▶

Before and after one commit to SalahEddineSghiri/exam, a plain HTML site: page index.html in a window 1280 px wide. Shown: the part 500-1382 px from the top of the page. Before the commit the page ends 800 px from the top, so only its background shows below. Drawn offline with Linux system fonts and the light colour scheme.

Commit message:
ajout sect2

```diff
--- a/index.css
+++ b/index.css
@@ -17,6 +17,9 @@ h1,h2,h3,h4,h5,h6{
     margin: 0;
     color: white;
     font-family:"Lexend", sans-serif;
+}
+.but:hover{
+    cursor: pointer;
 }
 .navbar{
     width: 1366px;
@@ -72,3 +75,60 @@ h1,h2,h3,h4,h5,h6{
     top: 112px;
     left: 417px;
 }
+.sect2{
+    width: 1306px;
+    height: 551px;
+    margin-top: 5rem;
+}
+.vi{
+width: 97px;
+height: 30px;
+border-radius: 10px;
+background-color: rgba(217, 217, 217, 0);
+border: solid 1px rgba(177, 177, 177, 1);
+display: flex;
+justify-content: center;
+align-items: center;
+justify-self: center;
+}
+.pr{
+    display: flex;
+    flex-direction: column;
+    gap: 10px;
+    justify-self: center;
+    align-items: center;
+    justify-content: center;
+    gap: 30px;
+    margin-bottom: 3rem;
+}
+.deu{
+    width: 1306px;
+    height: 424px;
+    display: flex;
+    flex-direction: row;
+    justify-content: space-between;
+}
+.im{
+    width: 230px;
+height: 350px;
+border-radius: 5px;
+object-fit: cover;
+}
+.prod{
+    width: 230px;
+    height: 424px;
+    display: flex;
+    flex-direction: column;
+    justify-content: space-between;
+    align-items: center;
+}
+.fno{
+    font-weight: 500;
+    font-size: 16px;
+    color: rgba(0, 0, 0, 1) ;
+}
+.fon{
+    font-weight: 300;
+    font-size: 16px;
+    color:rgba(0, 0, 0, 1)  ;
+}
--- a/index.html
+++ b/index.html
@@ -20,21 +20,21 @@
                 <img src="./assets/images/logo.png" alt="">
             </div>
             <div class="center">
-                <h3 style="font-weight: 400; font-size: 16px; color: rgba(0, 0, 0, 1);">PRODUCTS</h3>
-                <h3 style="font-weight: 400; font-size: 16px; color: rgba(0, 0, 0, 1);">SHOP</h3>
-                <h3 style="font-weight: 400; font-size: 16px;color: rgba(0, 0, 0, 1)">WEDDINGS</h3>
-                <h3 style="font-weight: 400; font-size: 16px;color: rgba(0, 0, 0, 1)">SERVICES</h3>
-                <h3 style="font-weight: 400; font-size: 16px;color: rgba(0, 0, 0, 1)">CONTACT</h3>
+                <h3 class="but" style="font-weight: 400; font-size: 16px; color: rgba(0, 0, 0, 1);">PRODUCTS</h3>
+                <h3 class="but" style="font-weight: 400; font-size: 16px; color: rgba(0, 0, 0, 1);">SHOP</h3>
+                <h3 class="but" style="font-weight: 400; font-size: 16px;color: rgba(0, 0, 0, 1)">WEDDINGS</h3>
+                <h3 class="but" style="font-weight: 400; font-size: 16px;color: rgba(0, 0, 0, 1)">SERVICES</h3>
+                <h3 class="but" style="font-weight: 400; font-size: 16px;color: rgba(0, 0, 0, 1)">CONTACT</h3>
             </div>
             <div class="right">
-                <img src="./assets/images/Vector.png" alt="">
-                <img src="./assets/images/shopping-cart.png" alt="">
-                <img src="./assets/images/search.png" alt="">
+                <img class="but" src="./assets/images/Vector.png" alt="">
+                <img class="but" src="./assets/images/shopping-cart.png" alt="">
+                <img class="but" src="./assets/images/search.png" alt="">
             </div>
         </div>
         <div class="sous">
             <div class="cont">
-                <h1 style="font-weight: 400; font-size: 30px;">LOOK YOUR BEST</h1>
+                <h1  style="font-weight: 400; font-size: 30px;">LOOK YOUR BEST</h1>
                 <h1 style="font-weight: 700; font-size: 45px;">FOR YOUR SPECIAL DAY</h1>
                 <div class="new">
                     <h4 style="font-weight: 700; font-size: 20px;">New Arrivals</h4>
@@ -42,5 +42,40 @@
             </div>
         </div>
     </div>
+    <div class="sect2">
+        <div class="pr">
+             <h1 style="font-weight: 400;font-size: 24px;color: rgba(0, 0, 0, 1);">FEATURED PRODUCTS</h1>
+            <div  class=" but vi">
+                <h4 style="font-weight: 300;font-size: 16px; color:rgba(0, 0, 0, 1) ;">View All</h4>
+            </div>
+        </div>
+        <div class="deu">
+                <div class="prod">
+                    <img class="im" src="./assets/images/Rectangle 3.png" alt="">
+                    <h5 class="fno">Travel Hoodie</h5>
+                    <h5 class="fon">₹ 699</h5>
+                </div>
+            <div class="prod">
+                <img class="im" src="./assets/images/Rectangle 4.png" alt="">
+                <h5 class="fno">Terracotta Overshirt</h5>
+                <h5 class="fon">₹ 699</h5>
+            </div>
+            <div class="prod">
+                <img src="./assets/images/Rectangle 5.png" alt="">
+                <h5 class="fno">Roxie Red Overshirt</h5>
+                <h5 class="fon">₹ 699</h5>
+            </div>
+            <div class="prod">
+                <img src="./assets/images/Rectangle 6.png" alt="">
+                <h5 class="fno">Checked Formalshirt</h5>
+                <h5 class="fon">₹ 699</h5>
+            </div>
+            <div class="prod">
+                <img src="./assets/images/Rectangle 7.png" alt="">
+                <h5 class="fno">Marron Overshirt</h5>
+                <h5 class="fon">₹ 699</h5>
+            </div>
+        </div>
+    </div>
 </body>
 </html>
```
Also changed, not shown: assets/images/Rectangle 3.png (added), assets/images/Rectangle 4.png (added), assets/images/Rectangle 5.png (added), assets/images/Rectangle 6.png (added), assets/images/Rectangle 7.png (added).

◀

→ Work item: Where the word "justify" shows up in a line of the entries above, copy that line.

→ Result for this task:
+justify-content: center;
+justify-self: center;
+    justify-self: center;
+    justify-content: center;
+    justify-content: space-between;
+    justify-content: space-between;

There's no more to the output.